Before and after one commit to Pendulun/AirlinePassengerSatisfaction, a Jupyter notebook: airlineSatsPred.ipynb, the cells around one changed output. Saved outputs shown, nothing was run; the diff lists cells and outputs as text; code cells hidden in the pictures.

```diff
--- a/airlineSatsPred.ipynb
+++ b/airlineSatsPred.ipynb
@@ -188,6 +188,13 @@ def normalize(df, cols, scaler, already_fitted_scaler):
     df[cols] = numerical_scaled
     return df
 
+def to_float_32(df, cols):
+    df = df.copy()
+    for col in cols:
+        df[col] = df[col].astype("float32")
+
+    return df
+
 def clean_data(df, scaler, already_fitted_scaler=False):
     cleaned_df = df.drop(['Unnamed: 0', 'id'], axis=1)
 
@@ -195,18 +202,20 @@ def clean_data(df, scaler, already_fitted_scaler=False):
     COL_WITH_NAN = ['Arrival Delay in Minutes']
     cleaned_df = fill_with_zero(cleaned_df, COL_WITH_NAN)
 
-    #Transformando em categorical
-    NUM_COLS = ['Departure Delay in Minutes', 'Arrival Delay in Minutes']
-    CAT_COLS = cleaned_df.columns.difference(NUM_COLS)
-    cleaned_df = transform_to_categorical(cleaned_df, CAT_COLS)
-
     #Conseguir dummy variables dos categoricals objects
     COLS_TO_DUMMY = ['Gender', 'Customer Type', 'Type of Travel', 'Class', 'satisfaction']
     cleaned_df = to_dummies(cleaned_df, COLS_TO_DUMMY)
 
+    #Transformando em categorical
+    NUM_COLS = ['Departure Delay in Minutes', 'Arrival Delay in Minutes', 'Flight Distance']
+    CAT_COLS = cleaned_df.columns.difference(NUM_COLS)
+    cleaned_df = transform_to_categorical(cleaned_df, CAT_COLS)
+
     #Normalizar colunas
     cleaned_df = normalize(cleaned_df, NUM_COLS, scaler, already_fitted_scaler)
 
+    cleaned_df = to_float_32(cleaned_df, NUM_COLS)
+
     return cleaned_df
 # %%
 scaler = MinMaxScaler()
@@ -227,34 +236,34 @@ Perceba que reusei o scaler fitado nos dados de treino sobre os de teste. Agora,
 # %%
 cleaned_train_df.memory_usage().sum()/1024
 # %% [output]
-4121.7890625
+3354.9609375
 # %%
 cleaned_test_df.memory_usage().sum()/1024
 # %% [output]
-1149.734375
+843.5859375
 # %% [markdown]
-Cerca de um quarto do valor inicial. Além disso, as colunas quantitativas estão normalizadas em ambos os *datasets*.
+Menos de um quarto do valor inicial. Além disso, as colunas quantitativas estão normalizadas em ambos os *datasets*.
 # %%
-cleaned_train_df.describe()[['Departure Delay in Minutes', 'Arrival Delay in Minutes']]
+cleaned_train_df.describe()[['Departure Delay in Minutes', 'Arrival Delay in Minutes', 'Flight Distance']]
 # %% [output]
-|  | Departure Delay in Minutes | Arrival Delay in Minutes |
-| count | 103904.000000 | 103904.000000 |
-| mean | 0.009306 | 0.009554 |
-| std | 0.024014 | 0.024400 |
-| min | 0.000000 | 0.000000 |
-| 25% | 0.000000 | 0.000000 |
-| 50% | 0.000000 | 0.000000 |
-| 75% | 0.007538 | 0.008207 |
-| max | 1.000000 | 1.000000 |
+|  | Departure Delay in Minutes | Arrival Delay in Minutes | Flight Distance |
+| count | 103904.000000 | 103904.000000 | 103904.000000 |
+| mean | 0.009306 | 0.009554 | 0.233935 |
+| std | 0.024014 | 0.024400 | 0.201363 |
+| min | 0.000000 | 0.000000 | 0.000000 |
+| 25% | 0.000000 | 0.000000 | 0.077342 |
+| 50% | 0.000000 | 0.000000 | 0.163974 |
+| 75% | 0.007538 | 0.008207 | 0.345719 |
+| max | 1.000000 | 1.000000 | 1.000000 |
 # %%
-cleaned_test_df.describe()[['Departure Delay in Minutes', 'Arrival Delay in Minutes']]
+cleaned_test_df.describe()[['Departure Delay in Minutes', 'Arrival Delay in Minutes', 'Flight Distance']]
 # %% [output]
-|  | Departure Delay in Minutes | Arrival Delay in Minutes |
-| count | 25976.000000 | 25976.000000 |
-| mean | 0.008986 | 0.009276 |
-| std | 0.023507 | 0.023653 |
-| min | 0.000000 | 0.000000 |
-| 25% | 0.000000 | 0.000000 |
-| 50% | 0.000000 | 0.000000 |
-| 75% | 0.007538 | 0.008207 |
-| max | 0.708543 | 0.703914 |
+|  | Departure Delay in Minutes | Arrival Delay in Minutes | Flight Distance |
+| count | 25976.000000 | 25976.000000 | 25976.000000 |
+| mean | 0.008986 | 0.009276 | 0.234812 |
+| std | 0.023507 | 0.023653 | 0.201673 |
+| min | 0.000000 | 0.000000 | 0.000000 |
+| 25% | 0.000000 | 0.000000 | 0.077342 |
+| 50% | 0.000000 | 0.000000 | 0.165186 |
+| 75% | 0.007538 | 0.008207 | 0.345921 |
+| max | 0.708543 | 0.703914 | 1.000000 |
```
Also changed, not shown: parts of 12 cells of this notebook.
==
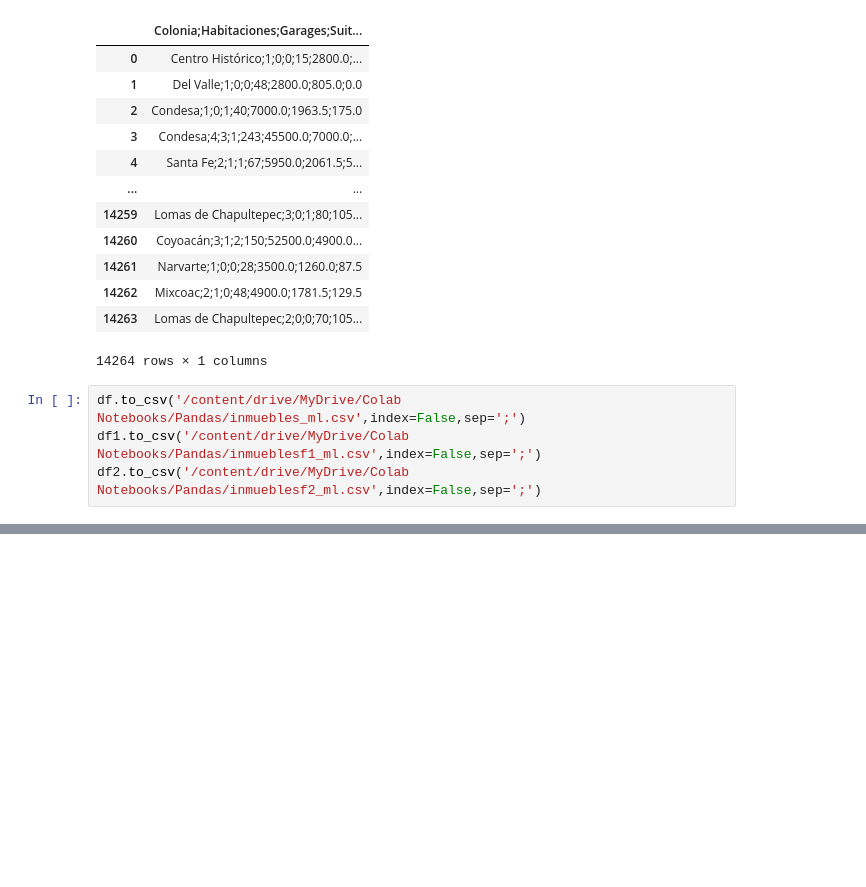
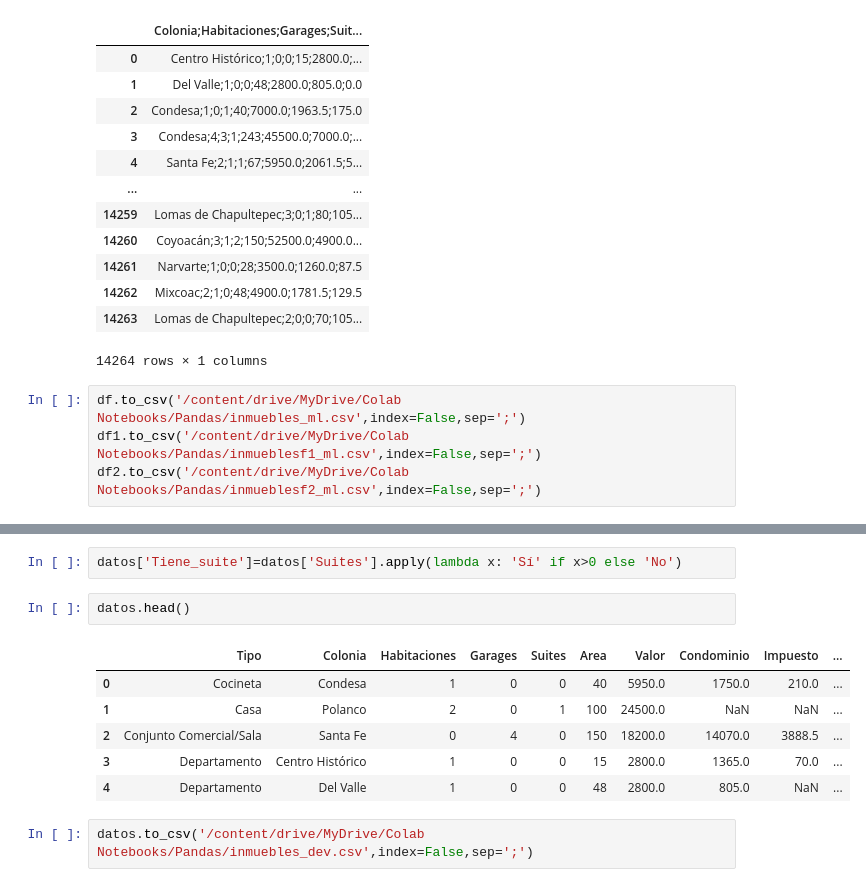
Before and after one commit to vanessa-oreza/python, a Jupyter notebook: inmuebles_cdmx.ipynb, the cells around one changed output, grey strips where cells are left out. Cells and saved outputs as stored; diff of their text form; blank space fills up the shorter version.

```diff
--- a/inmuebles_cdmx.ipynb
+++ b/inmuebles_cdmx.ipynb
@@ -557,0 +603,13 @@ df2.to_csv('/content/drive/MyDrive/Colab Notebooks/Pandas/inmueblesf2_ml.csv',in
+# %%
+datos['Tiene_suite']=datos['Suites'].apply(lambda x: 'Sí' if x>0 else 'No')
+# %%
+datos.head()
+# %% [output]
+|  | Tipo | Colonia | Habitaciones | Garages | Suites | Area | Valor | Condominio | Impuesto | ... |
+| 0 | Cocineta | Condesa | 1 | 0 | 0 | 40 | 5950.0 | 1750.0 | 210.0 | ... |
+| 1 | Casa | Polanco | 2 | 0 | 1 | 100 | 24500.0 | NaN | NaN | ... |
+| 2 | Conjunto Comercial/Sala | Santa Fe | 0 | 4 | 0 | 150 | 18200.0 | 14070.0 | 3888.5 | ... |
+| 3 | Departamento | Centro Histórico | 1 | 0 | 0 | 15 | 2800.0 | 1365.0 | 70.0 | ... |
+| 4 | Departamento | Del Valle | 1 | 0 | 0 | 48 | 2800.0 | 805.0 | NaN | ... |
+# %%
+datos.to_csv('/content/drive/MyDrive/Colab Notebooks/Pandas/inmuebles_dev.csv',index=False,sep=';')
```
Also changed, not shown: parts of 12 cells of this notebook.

▸ **What to produce**: Line count for the string "airlineSatsPred": state how many lines in the data contain it, and output nothing else.

▸ **Expected output**: 3